Description of the task
Search the records below for the string "once" and copy each line where it turns up.

Modification records
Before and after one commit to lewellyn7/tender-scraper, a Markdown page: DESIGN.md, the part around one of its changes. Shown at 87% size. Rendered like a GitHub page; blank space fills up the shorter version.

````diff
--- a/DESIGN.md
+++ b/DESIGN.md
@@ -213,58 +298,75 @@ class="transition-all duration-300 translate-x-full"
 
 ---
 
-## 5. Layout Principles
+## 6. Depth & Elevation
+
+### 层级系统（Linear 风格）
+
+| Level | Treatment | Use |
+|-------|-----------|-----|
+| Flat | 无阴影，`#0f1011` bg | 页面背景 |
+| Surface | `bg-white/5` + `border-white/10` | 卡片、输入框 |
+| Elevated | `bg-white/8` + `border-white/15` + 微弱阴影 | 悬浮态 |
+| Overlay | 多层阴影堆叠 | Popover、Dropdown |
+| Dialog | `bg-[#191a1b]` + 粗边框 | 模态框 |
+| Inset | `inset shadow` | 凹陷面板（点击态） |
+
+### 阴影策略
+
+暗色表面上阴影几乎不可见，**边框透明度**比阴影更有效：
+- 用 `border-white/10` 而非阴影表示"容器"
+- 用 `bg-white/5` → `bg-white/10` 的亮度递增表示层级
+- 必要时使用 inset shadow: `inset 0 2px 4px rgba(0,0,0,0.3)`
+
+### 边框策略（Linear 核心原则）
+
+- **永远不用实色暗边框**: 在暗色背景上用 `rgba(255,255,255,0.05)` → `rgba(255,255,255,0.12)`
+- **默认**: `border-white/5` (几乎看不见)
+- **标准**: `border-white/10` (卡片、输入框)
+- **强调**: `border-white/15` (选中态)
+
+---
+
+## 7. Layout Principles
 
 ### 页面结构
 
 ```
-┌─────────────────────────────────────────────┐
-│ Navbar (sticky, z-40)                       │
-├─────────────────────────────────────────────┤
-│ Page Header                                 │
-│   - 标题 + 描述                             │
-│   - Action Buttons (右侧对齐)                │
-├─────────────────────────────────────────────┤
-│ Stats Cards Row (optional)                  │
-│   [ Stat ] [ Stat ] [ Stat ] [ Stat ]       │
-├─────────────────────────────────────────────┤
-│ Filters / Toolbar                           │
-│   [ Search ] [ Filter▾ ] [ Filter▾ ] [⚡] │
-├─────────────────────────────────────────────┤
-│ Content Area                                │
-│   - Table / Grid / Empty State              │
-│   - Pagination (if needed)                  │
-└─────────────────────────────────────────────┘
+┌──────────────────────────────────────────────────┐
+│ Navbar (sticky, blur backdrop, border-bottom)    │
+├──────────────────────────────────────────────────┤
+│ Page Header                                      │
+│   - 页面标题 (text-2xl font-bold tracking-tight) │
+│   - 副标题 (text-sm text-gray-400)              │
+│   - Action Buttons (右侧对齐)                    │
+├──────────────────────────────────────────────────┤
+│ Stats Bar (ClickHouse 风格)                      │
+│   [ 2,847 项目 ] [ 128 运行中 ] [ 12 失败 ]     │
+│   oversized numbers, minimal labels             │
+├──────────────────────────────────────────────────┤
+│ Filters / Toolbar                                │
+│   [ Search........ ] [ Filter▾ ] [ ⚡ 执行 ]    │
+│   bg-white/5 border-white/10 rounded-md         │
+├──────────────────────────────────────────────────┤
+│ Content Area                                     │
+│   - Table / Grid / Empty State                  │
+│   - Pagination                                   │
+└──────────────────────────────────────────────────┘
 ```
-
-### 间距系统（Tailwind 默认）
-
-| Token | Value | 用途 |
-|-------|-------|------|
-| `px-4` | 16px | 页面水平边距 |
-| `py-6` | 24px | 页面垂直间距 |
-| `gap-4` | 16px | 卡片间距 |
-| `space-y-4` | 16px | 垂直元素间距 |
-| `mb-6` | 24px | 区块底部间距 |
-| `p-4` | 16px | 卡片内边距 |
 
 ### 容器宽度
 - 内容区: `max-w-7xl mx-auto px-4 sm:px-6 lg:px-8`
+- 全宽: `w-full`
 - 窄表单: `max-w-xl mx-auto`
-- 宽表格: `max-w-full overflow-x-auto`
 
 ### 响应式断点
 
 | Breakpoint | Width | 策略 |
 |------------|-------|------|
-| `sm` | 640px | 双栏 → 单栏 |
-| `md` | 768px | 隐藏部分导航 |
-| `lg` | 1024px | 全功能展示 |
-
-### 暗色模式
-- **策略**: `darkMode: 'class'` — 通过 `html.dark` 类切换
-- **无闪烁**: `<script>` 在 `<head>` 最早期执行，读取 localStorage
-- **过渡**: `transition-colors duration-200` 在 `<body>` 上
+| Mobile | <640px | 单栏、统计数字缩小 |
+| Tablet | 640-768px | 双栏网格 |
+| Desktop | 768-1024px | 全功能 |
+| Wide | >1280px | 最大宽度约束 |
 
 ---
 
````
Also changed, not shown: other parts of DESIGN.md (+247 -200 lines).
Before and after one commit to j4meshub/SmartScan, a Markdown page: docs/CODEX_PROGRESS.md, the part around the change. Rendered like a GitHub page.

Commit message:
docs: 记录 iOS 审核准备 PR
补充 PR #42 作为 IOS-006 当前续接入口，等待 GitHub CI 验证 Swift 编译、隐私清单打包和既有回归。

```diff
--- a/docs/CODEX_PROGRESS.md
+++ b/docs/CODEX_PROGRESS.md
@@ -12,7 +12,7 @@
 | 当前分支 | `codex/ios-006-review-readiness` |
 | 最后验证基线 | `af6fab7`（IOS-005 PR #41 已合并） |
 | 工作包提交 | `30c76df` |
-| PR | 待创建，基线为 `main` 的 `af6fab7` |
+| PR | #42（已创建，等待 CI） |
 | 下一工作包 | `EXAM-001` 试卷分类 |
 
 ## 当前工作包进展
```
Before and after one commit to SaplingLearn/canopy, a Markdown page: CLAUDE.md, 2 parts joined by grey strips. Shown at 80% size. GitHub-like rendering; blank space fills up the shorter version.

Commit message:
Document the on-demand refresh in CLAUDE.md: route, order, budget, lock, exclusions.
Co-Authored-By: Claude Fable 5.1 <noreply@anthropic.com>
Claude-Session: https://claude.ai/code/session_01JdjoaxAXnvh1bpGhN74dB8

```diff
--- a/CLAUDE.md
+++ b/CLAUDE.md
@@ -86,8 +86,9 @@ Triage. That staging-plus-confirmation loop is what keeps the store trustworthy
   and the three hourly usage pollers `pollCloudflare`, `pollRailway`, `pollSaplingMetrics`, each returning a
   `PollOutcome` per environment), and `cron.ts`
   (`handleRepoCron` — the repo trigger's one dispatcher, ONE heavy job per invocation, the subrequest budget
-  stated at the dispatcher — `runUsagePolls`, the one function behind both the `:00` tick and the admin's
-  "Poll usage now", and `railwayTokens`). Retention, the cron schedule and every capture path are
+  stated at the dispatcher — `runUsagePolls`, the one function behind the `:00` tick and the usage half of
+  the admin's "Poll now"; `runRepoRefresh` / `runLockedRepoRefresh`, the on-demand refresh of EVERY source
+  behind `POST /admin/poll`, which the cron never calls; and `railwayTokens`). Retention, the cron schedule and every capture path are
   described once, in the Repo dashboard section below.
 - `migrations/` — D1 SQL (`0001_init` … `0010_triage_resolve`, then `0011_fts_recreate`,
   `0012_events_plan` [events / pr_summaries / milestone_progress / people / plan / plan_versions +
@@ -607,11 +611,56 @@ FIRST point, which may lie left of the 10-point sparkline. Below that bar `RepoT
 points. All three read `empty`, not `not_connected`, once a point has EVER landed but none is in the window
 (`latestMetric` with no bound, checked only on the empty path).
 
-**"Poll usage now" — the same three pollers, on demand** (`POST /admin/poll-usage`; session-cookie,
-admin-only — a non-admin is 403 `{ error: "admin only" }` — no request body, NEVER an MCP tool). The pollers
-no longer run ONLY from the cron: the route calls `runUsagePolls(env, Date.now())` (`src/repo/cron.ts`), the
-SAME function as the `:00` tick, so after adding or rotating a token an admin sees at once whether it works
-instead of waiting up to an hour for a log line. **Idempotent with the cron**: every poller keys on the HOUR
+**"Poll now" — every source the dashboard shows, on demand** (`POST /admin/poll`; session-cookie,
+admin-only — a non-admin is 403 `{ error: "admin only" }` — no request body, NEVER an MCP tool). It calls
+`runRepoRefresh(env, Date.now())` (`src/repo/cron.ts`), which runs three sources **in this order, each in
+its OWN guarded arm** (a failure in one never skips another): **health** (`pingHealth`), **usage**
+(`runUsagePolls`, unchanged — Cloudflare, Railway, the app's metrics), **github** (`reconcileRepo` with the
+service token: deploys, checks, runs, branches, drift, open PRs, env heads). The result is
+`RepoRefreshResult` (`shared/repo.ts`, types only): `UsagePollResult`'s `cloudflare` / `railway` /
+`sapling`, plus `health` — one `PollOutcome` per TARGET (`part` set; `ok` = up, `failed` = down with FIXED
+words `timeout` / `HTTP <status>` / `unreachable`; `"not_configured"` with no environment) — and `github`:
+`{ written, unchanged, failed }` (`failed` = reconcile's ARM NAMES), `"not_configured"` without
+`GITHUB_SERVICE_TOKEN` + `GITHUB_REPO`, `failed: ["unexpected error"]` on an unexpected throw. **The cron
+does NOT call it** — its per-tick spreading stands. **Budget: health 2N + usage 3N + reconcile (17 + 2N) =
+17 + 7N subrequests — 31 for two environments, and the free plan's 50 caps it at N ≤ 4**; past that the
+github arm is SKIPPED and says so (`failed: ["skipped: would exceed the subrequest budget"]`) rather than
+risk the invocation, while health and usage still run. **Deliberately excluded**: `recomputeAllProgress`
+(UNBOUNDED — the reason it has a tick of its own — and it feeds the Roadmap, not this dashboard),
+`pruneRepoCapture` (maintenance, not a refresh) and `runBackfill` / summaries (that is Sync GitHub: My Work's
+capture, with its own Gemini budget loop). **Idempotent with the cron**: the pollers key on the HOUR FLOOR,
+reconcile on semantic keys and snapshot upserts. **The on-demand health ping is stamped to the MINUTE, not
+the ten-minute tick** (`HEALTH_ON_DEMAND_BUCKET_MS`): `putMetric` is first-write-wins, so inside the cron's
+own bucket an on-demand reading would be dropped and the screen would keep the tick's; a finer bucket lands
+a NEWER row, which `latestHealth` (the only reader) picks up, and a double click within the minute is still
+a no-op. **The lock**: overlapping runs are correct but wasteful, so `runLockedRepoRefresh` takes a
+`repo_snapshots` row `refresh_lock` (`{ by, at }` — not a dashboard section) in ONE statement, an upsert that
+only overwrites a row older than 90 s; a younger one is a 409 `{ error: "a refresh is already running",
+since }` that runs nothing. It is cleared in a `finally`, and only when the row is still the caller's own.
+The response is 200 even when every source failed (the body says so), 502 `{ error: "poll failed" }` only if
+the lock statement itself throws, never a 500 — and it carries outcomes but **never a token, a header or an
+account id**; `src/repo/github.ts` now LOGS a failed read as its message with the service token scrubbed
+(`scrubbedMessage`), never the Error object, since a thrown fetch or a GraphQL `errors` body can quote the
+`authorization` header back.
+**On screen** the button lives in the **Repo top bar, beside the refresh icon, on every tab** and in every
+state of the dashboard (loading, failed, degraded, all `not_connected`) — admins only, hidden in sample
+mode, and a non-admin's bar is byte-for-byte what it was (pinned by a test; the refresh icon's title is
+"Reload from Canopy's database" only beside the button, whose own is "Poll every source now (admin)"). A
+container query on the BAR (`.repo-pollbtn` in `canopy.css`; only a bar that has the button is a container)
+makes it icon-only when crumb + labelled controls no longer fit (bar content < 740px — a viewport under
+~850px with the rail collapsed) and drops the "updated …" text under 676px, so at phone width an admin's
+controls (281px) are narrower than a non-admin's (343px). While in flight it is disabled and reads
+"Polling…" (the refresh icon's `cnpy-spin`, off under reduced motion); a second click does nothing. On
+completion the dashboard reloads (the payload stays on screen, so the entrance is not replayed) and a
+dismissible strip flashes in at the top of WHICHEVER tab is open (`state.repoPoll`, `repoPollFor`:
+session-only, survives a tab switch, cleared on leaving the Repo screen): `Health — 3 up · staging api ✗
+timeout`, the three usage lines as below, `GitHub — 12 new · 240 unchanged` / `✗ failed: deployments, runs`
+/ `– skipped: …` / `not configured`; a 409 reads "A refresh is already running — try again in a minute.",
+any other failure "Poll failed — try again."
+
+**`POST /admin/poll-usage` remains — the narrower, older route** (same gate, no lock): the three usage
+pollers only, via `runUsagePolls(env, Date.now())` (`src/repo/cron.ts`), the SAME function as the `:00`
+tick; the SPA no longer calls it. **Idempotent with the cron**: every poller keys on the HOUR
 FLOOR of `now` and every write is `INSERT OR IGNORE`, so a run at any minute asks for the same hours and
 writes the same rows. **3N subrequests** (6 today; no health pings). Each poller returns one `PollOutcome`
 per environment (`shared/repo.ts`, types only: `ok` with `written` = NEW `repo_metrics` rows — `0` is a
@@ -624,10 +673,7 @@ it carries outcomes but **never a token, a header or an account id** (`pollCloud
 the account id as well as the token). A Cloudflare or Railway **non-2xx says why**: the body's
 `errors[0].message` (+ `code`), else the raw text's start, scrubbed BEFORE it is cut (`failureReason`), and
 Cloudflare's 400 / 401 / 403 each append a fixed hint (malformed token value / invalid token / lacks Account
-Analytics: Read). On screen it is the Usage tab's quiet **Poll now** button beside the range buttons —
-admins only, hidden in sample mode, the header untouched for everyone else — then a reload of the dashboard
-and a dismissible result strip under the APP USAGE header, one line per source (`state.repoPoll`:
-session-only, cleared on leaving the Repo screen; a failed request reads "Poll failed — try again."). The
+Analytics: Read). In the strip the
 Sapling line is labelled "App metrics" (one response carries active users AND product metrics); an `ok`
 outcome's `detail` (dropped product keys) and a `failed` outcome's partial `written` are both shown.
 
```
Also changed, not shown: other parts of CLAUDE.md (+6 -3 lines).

Result
   described once, in the Repo dashboard section below.
 points. All three read `empty`, not `not_connected`, once a point has EVER landed but none is in the window
-SAME function as the `:00` tick, so after adding or rotating a token an admin sees at once whether it works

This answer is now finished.